Sooty mold frequently develops on the foliage of many ornamental plants in late summer. It covers the top surface of leaves, thus, reducing the photosynthetic process of the leaf.
Sooty mold is often not noticed until a large number of leaves are covered with a black sooty substance. This is not really a disease, but a black fungal coating on leaves. Sooty mold is an indicator that there is an insect problem on the plant. The insects feeding on the plant are excreting a sugary substance called “honeydew”. The fungus doesn’t feed on plant tissue but on these secretions from the insects that are feeding on the plant.
Various fungi, Capnodium spp., Scorias sp., Fumago sp., associated with specific insects (aphids, scale, whiteflies and other sucking insects) and plants (fig, crape myrtle, azaleas, tuliptree, oleander, osmanthus and other ornamental plants) produce the sooty mold coating. The feeding of a large number of these insects and the coating of the sooty mold may lead to reduced vigor in the plant.
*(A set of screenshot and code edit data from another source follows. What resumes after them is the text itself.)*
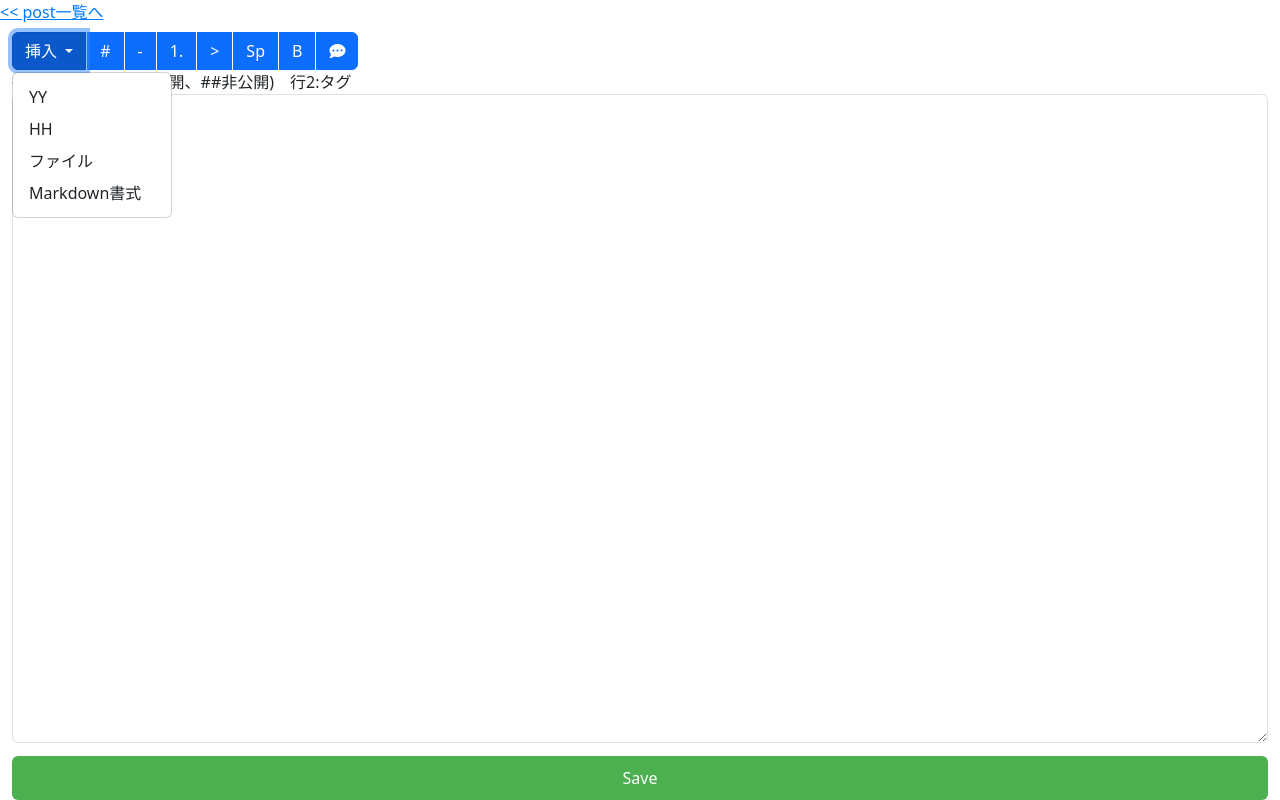
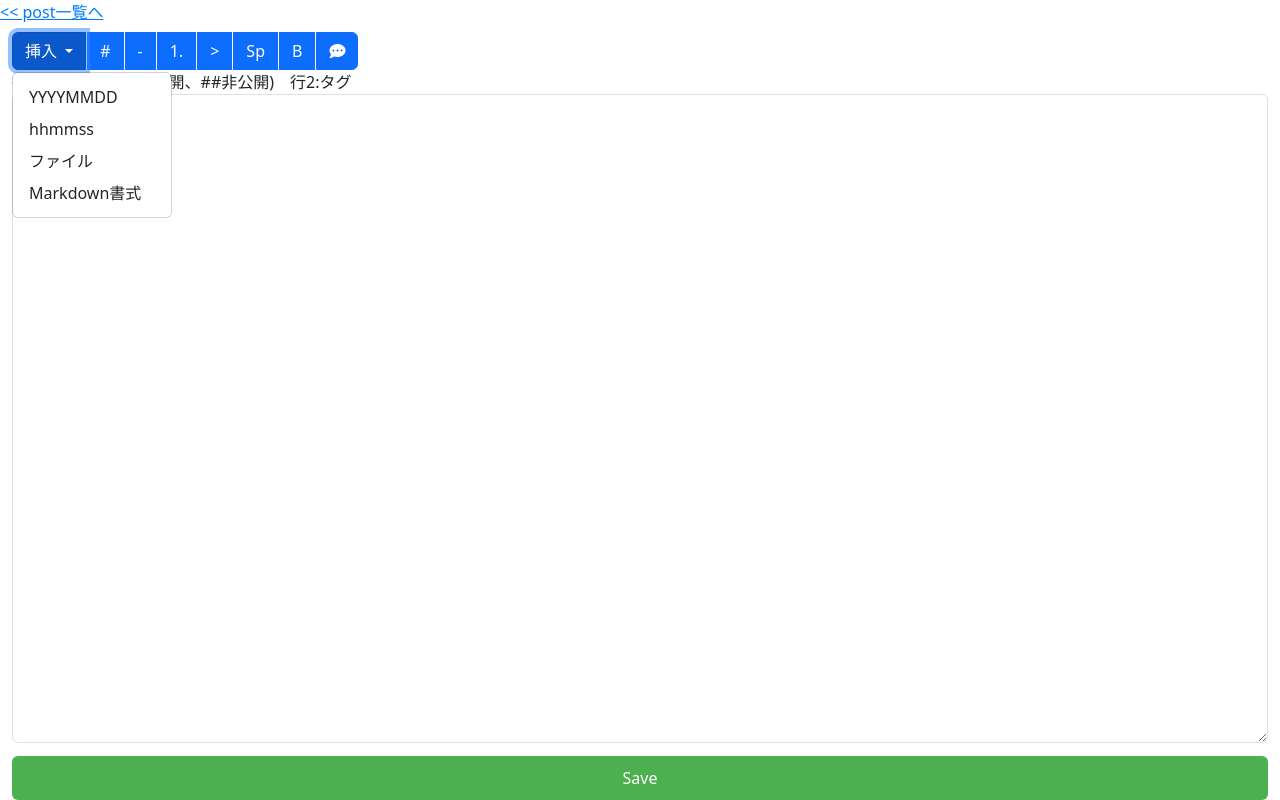
Before and after one commit to daishir0/Papernote, a Flask app: template templates/edit_post.html in a window 1280 px wide, after a click on "挿入". Run offline with Flask 2, Linux system fonts and the light colour scheme; the template is opened without the code that fills it: values that come from a table or form of the project are taken from there, others are empty; parts of the project's set-up code (start-up, migrations or seed data) failed here and were passed over; some libraries are stand-ins or nearby versions.

Commit message:
change edit menu

```diff
--- a/templates/edit_post.html
+++ b/templates/edit_post.html
@@ -323,8 +323,8 @@
                         挿入
                     </button>
                     <ul class="dropdown-menu">
-                        <li><button id="insertDateButton" type="button" class="dropdown-item">YY</button></li>
-                        <li><button id="insertTimeButton" type="button" class="dropdown-item">HH</button></li>
+                        <li><button id="insertDateButton" type="button" class="dropdown-item">YYYYMMDD</button></li>
+                        <li><button id="insertTimeButton" type="button" class="dropdown-item">hhmmss</button></li>
                         <li><button id="uploadFileButton" type="button" class="dropdown-item">ファイル</button></li>
                         <li><button id="pasteMermaidButton" type="button" class="dropdown-item">Markdown書式</button></li>
                     </ul>
@@ -347,6 +347,7 @@
 
     <div id="overlay" class="overlay">
         <div class="dialog">
+            チャット入力モード
             <input type="text" id="lineTextInput" class="form-control" placeholder="Enter text">
             <button id="lineAttachButton" class="btn btn-secondary">
                 <i class="fas fa-paperclip"></i>
```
These sucking pests take in large amounts of sap. Much of the water and sugars in the sap pass though the insect and onto the leaf. Rain usually will wash this residue off. If there is insufficient rain then the “honeydew” sticks to the leaf.
To control sooty mold first control the aphids, scales or other pests that are creating the honeydew. Aphids can often be washed off by a strong spray of water from the hose. This action may also wash off some of the “honeydew” and sooty mold. Remaining sooty mold will eventually dry up and flake off the leaves. To control heavy infestations of aphids, scale, mealybugs, etc. on ornamental plants, use acephate(Orthene), malathion, imidacloprid or other recommended insecticides.
Center Publication Number: 56